Available records:
● ● ●
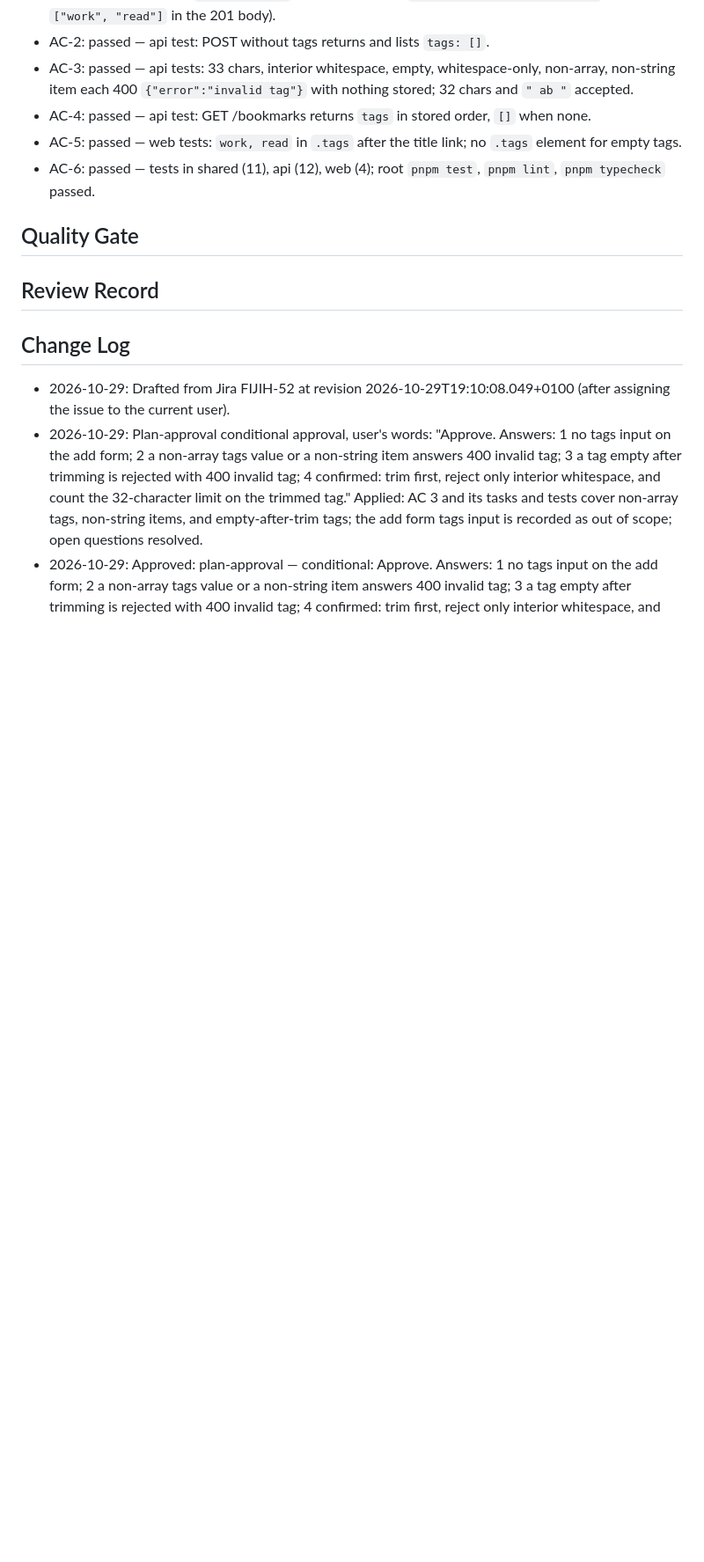
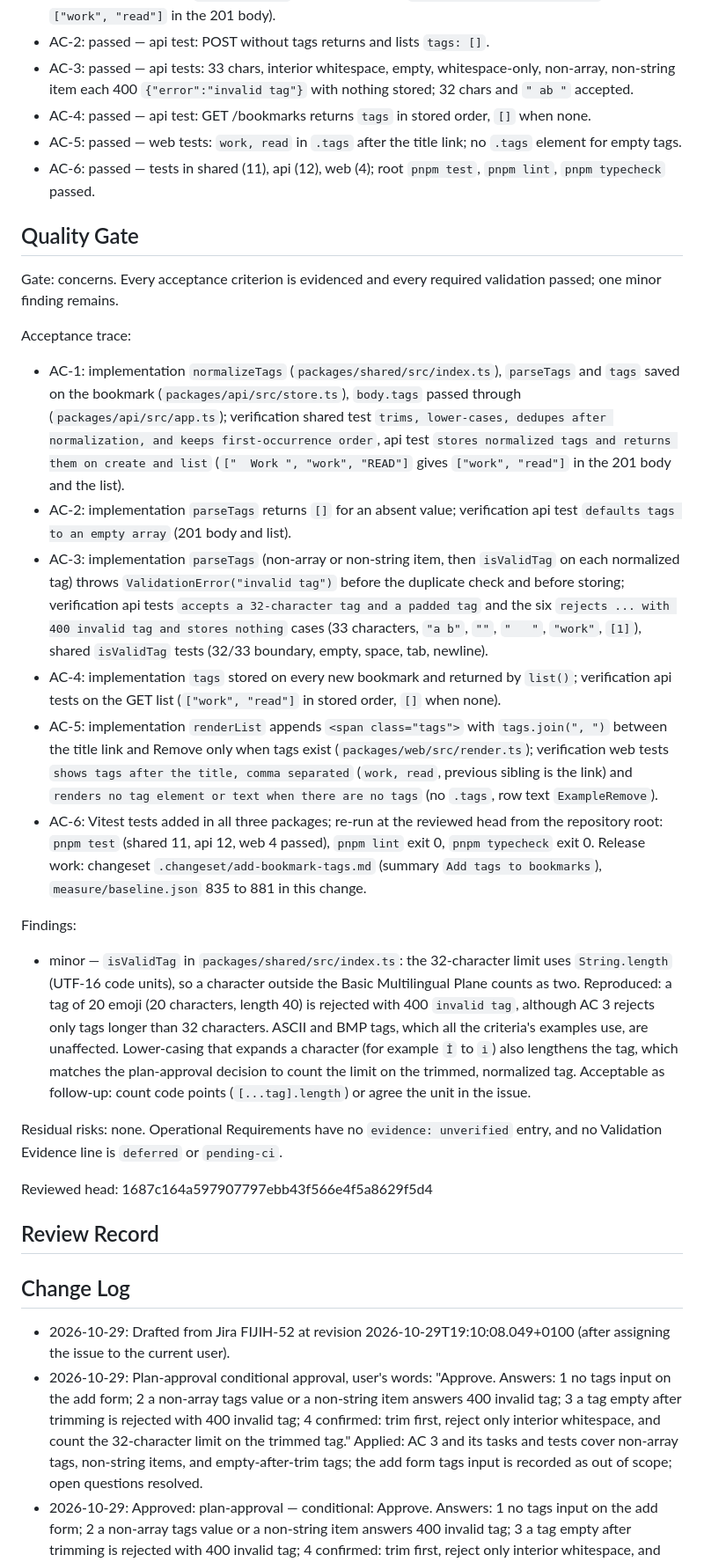
Before and after one commit to panz3r/fijih-sample, a Markdown page: _plans/fiji-work-items/FIJIH-52.md, the part around one of its changes. Shown at 88% size. GitHub-like rendering; blank space fills up the shorter version.

Commit message:
docs: record FIJIH-52 quality gate

```diff
--- a/_plans/fiji-work-items/FIJIH-52.md
+++ b/_plans/fiji-work-items/FIJIH-52.md
@@ -144,6 +144,25 @@ Task 5 — root validation: `pnpm test`, `pnpm lint`, `pnpm typecheck` all passe
 
 ## Quality Gate
 
+Gate: concerns. Every acceptance criterion is evidenced and every required validation passed; one minor finding remains.
+
+Acceptance trace:
+
+- AC-1: implementation `normalizeTags` (`packages/shared/src/index.ts`), `parseTags` and `tags` saved on the bookmark (`packages/api/src/store.ts`), `body.tags` passed through (`packages/api/src/app.ts`); verification shared test `trims, lower-cases, dedupes after normalization, and keeps first-occurrence order`, api test `stores normalized tags and returns them on create and list` (`["  Work ", "work", "READ"]` gives `["work", "read"]` in the 201 body and the list).
+- AC-2: implementation `parseTags` returns `[]` for an absent value; verification api test `defaults tags to an empty array` (201 body and list).
+- AC-3: implementation `parseTags` (non-array or non-string item, then `isValidTag` on each normalized tag) throws `ValidationError("invalid tag")` before the duplicate check and before storing; verification api tests `accepts a 32-character tag and a padded tag` and the six `rejects ... with 400 invalid tag and stores nothing` cases (33 characters, `"a b"`, `""`, `"   "`, `"work"`, `[1]`), shared `isValidTag` tests (32/33 boundary, empty, space, tab, newline).
+- AC-4: implementation `tags` stored on every new bookmark and returned by `list()`; verification api tests on the GET list (`["work", "read"]` in stored order, `[]` when none).
+- AC-5: implementation `renderList` appends `<span class="tags">` with `tags.join(", ")` between the title link and Remove only when tags exist (`packages/web/src/render.ts`); verification web tests `shows tags after the title, comma separated` (`work, read`, previous sibling is the link) and `renders no tag element or text when there are no tags` (no `.tags`, row text `ExampleRemove`).
+- AC-6: Vitest tests added in all three packages; re-run at the reviewed head from the repository root: `pnpm test` (shared 11, api 12, web 4 passed), `pnpm lint` exit 0, `pnpm typecheck` exit 0. Release work: changeset `.changeset/add-bookmark-tags.md` (summary `Add tags to bookmarks`), `measure/baseline.json` 835 to 881 in this change.
+
+Findings:
+
+- minor — `isValidTag` in `packages/shared/src/index.ts`: the 32-character limit uses `String.length` (UTF-16 code units), so a character outside the Basic Multilingual Plane counts as two. Reproduced: a tag of 20 emoji (20 characters, length 40) is rejected with 400 `invalid tag`, although AC 3 rejects only tags longer than 32 characters. ASCII and BMP tags, which all the criteria's examples use, are unaffected. Lower-casing that expands a character (for example `İ` to `i̇`) also lengthens the tag, which matches the plan-approval decision to count the limit on the trimmed, normalized tag. Acceptable as follow-up: count code points (`[...tag].length`) or agree the unit in the issue.
+
+Residual risks: none. Operational Requirements have no `evidence: unverified` entry, and no Validation Evidence line is `deferred` or `pending-ci`.
+
+Reviewed head: 1687c164a597907797ebb43f566e4f5a8629f5d4
+
 ## Review Record
 
 ## Change Log
```
Also changed, not shown: other parts of _plans/fiji-work-items/FIJIH-52.md (+6 -4 lines).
● ● ●
Problem requirements: Sift the data above for lines with "when", then copy each one.

Output:
+- AC-4: implementation `tags` stored on every new bookmark and returned by `list()`; verification api tests on the GET list (`["work", "read"]` in stored order, `[]` when none).
+- AC-5: implementation `renderList` appends `<span class="tags">` with `tags.join(", ")` between the title link and Remove only when tags exist (`packages/web/src/render.ts`); verification web tests `shows tags after the title, comma separated` (`work, read`, previous sibling is the link) and `renders no tag element or text when there are no tags` (no `.tags`, row text `ExampleRemove`).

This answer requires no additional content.